At the time of writing, we do not know the motive of the alleged shooter. There may be a hate crime component to the investigation, prosecutors say, but whether it will ultimately stick as a charge remains to be seen and investigated.
But here again: another Sunday morning, six years after the Pulse shooting, with familiar feelings after the headlines. Heart plummets. Upset. Anger. Grief for those who you don’t know personally and also that deeper sense of knowing, because LGBTQ people know hatred, the omnipresent threat of violence—we just never know where it will flare up and affect us directly.
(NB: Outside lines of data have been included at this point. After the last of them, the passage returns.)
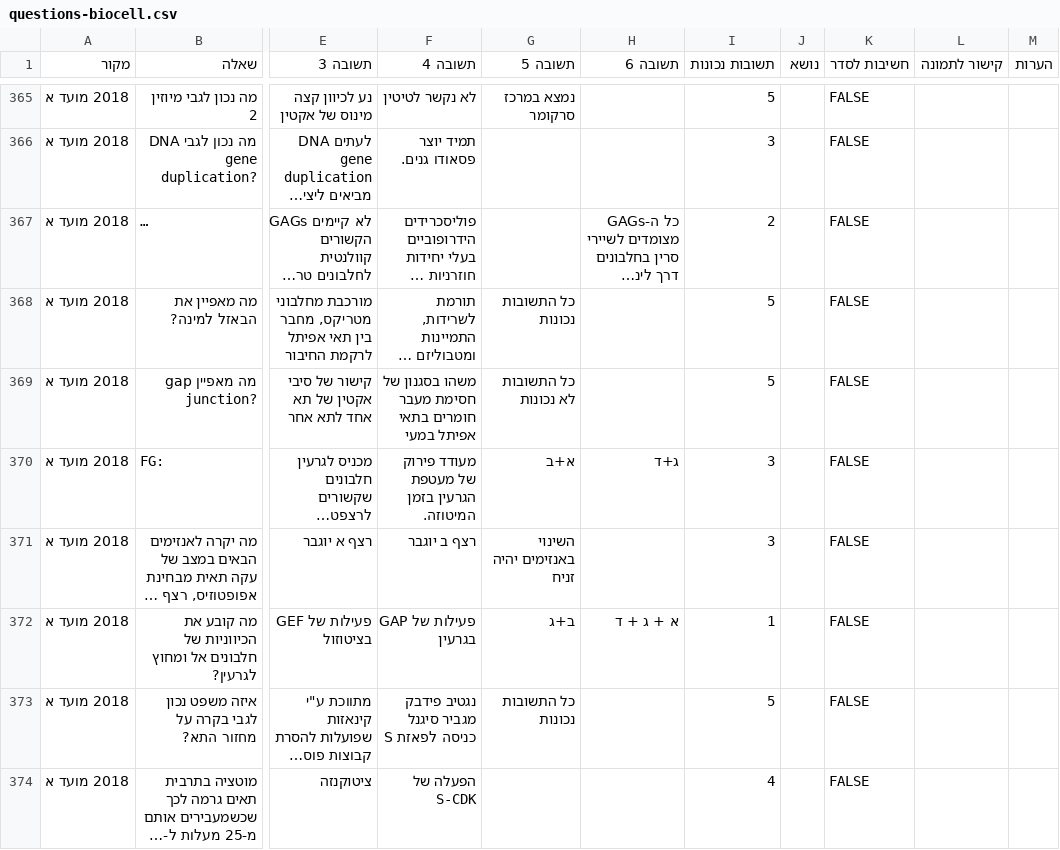
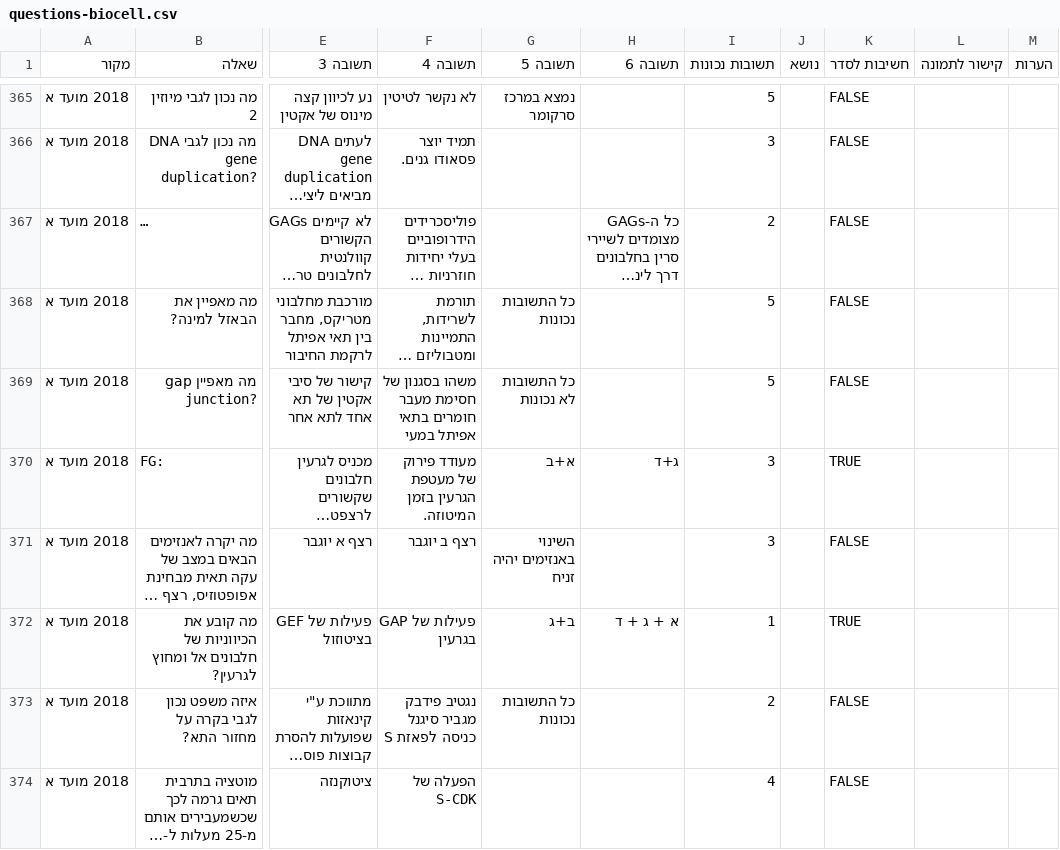
Before and after one commit to ramti/quiz, a CSV file: data/questions-biocell.csv, drawn as a sheet; only a part is shown, gaps mark what is left out; long unchanged cells end in …; the diff covers the shown part only; the diff names each change by its address in the sheet, - before the commit and + after, or states it on an @@ line.

Commit message:
Updated biocell questions

```diff
--- a/data/questions-biocell.csv
+++ b/data/questions-biocell.csv
-K370 (חשיבות לסדר): FALSE
+K370 (חשיבות לסדר): TRUE
-K372 (חשיבות לסדר): FALSE
+K372 (חשיבות לסדר): TRUE
-I373 (תשובות נכונות): 5
+I373 (תשובות נכונות): 2
```
Also changed, not shown: 15 edited cells elsewhere in this file.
The worry is always there, like an inner trip wire, embedded early in our souls as queer kids. The name calling (if we are lucky), the much worse (if we are not). Life shoves us in to adulthood, and more confidence, coming out, the energy of work and play and friends and loved ones. Yet still we see it, hear it, experience the hatred every day care of the news and right-wing politicians and media muck-spreaders. Even then, there have always been the bars and clubs—the supposedly safe places we can go to kick back, like Pulse and Club Q.
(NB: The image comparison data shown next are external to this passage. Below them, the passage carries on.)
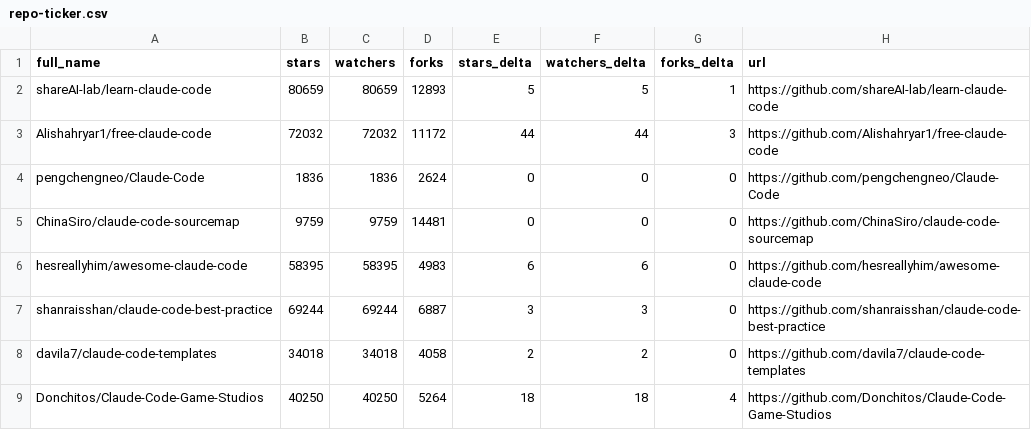
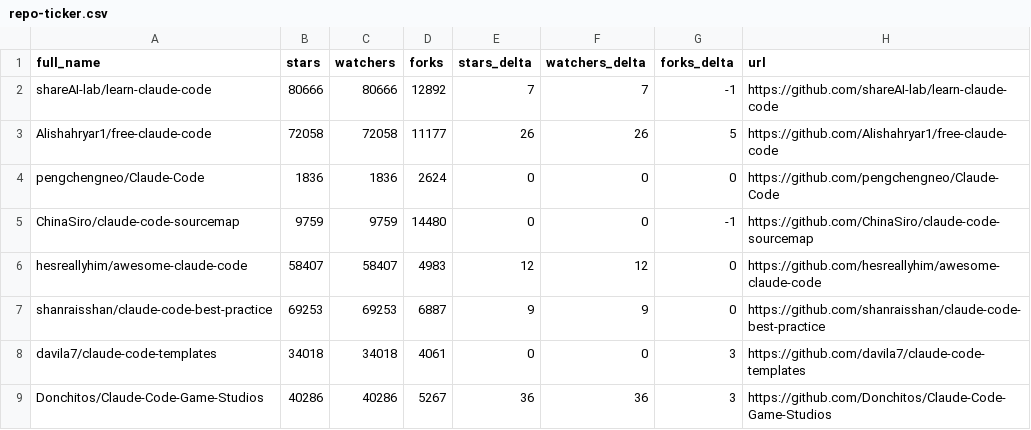
Before and after one commit to abgulati/awesome-claude-code, a CSV file: data/repo-ticker.csv, drawn as a sheet; only a part is shown; the diff covers the shown part only.

```diff
--- a/data/repo-ticker.csv
+++ b/data/repo-ticker.csv
@@ -1,9 +1,9 @@
 full_name,stars,watchers,forks,stars_delta,watchers_delta,forks_delta,url
-shareAI-lab/learn-claude-code,80659,80659,12893,5,5,1,https://github.com/shareAI-lab/learn-claude-code
-Alishahryar1/free-claude-code,72032,72032,11172,44,44,3,https://github.com/Alishahryar1/free-claude-code
+shareAI-lab/learn-claude-code,80666,80666,12892,7,7,-1,https://github.com/shareAI-lab/learn-claude-code
+Alishahryar1/free-claude-code,72058,72058,11177,26,26,5,https://github.com/Alishahryar1/free-claude-code
 pengchengneo/Claude-Code,1836,1836,2624,0,0,0,https://github.com/pengchengneo/Claude-Code
-ChinaSiro/claude-code-sourcemap,9759,9759,14481,0,0,0,https://github.com/ChinaSiro/claude-code-sourcemap
-hesreallyhim/awesome-claude-code,58395,58395,4983,6,6,0,https://github.com/hesreallyhim/awesome-claude-code
-shanraisshan/claude-code-best-practice,69244,69244,6887,3,3,0,https://github.com/shanraisshan/claude-code-best-practice
-davila7/claude-code-templates,34018,34018,4058,2,2,0,https://github.com/davila7/claude-code-templates
-Donchitos/Claude-Code-Game-Studios,40250,40250,5264,18,18,4,https://github.com/Donchitos/Claude-Code-Game-Studios
+ChinaSiro/claude-code-sourcemap,9759,9759,14480,0,0,-1,https://github.com/ChinaSiro/claude-code-sourcemap
+hesreallyhim/awesome-claude-code,58407,58407,4983,12,12,0,https://github.com/hesreallyhim/awesome-claude-code
+shanraisshan/claude-code-best-practice,69253,69253,6887,9,9,0,https://github.com/shanraisshan/claude-code-best-practice
+davila7/claude-code-templates,34018,34018,4061,0,0,3,https://github.com/davila7/claude-code-templates
+Donchitos/Claude-Code-Game-Studios,40286,40286,5267,36,36,3,https://github.com/Donchitos/Claude-Code-Game-Studios
```
Also changed, not shown: 3 added rows, 3 removed rows, 1 moved row and 91 edited cells elsewhere in this file, 4 other files.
In a statement, President Biden said: “While no motive in this attack is yet clear, we know that the LGBTQI+ community has been subjected to horrific hate violence in recent years. Gun violence continues to have a devastating and particular impact on LGBTQI+ communities across our nation and threats of violence are increasing. We saw it six years ago in Orlando, when our nation suffered the deadliest attack affecting the LGBTQI+ community in American history. We continue to see it in the epidemic of violence and murder against transgender women—especially transgender women of color. And tragically, we saw it last night in this devastating attack by a gunman wielding a long rifle at an LGBTQI+ nightclub in Colorado Springs.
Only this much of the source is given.